Sunday, March 20, 2011 | 2 a.m.
Sharron Angle’s failure to defeat Senate Majority Leader Harry Reid blemished her political future among many Republicans.
But what doesn’t kill you makes you stronger.
And if Angle learned any lessons in the high profile 2010 Senate race, she’ll be coming into the 2nd Congressional District race all the more formidable.
“Clearly she must have learned something from that Senate race, and I think she is going to be a stronger candidate because of it,” said conservative operative Chuck Muth, who has not supported Angle in the past.
Internal polling shows many Republicans blame her for letting the Republican Party’s top target escape — a lingering attitude that could weaken her in an expected GOP primary for the seat being vacated by U.S. Rep. Dean Heller, R-Nev., next year.
But what a difference an election can make.
Her sudden jump into national politics, after running a series of much smaller campaigns, nonetheless played out from her kitchen table with a small staff of close-knit, longtime advisers. And the growing pains in Angle’s Senate campaign were evident almost immediately after she won the primary, with rifts opening between her Nevada loyalists and Washington talent sent in from the national party.

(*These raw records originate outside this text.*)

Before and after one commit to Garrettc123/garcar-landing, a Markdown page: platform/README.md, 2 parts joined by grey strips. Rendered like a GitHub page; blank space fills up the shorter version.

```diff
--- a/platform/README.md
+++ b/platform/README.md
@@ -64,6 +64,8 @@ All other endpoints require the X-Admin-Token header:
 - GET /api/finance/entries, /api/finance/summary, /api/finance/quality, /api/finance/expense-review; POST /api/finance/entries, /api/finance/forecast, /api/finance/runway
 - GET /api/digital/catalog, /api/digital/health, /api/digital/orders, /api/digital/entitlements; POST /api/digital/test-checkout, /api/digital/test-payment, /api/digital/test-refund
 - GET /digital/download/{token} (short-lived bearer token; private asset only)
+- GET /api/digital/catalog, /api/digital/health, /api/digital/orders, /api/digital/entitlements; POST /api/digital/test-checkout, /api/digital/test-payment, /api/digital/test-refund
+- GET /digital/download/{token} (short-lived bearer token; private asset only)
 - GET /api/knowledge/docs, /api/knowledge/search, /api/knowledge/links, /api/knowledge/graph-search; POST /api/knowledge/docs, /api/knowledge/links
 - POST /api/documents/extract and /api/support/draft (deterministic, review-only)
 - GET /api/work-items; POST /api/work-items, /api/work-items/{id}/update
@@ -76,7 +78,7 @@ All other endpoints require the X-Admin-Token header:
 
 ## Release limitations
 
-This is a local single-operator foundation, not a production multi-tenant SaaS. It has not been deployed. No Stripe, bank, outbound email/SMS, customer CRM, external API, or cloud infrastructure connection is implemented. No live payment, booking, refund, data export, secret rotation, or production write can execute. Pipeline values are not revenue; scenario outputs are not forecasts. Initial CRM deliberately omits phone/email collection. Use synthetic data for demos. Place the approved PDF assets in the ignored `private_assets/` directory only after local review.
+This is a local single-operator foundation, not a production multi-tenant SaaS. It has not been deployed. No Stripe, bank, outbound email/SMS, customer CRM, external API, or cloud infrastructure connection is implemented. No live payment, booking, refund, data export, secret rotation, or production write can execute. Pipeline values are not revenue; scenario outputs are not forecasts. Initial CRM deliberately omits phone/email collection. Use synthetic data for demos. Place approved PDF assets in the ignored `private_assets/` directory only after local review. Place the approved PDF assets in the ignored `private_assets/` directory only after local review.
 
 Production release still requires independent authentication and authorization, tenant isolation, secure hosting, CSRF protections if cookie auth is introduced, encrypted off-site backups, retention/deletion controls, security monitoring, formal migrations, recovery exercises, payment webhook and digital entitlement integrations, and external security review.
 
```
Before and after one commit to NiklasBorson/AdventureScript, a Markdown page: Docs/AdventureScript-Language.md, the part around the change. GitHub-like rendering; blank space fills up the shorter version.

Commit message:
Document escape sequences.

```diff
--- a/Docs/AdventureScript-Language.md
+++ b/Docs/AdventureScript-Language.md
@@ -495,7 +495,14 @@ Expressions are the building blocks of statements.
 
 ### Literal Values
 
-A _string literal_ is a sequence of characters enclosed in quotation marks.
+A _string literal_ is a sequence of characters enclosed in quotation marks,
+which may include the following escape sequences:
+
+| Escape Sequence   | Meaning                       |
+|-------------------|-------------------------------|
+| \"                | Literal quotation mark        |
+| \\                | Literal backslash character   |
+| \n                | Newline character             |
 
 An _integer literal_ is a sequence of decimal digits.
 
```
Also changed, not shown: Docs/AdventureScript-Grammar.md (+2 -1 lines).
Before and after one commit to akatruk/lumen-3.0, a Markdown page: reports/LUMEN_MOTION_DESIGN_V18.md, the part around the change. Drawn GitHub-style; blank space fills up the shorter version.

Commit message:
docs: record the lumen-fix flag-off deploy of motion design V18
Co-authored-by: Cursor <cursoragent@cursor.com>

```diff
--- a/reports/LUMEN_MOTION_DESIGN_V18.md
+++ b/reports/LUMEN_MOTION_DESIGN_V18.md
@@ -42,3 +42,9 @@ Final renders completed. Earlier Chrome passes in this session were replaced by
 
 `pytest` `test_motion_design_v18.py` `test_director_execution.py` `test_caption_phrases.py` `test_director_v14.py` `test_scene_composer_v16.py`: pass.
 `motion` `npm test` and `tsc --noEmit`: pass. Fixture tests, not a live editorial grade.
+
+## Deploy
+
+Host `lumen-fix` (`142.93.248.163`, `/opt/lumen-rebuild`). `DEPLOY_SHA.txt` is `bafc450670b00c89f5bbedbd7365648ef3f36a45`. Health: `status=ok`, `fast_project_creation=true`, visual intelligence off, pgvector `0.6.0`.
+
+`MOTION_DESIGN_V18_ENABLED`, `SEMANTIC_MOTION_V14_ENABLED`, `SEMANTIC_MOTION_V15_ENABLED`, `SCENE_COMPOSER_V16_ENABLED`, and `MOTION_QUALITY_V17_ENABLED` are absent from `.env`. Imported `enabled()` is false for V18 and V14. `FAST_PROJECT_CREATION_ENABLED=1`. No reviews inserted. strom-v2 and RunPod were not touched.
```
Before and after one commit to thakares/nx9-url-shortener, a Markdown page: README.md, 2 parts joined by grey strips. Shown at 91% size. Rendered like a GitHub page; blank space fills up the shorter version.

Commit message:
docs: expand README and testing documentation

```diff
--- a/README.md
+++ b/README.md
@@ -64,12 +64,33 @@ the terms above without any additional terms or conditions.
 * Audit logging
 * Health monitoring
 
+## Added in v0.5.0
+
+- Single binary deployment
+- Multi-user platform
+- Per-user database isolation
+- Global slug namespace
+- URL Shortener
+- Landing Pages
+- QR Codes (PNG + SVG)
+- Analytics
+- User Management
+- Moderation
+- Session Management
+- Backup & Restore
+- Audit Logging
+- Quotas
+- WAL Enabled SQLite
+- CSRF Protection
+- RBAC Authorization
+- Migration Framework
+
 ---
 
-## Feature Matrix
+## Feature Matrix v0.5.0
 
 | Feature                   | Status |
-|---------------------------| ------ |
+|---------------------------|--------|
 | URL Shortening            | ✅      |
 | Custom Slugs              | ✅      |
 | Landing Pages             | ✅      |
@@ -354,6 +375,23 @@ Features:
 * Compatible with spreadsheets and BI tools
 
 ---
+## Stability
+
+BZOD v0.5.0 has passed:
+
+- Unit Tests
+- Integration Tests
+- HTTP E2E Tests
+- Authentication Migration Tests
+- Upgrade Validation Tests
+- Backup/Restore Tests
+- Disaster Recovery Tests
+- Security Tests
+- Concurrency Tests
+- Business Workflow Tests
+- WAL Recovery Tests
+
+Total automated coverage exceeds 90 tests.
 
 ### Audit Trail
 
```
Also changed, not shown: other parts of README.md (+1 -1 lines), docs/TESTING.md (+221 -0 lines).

The best indication that her experience has made her a more strategic thinker? Her decision on which race to enter.
Instead of battling Heller for U.S. Senate, she is content to succeed him in Nevada’s safest Republican district, where she is a known commodity and retains a devoted base of support.
The Las Vegas Review-Journal reported Angle won’t be keeping her campaign manager, Terry Campbell, a little-known Angle loyalist who was widely panned after her loss as a poor decision maker and adviser.
Angle also comes with a potentially powerful fundraising list. She raised more than $20 million, an astounding figure for a little-known candidate.
To the extent that list is full of conservative purists who want to see the fiscal and social conservative agenda pushed in Congress, Angle could tap it in 2012. But it’s not 2010 anymore, when she was running against the second-most-powerful Democrat in the country, and the media was hyping Tea Party candidates such as Angle.
“The bigger question is will she be able to raise the same kind of money,” Republican strategist Greg Ferraro said. “I would tend to doubt it. A lot of that money came because she was running against Harry Reid.”
Angle could have difficulty raising money for a primary campaign. Lt. Gov. Brian Krolicki, Nevada Republican Party Chairman Mark Amodei and state Sen. Greg Brower are all considering a run.
The other factor not playing in her favor is the lack of national attention on the race.
Challenging Reid in 2010 provided her exposure and money. Even in defeat, she maintained some momentum by traveling to early presidential primary states for the opening of the Christian film the “Genesis Code.”
But other than the splash her decision made in the national press last week, few expect her run in a Republican congressional district to generate any sustained interest.
“She won’t get anywhere near the publicity unless she does some really outrageous stuff,” said Jonathan Krasno, a political science professor at Binghamton University in New York. “Which is not out of the question.”
But this time, one might expect that she’ll also be smarter.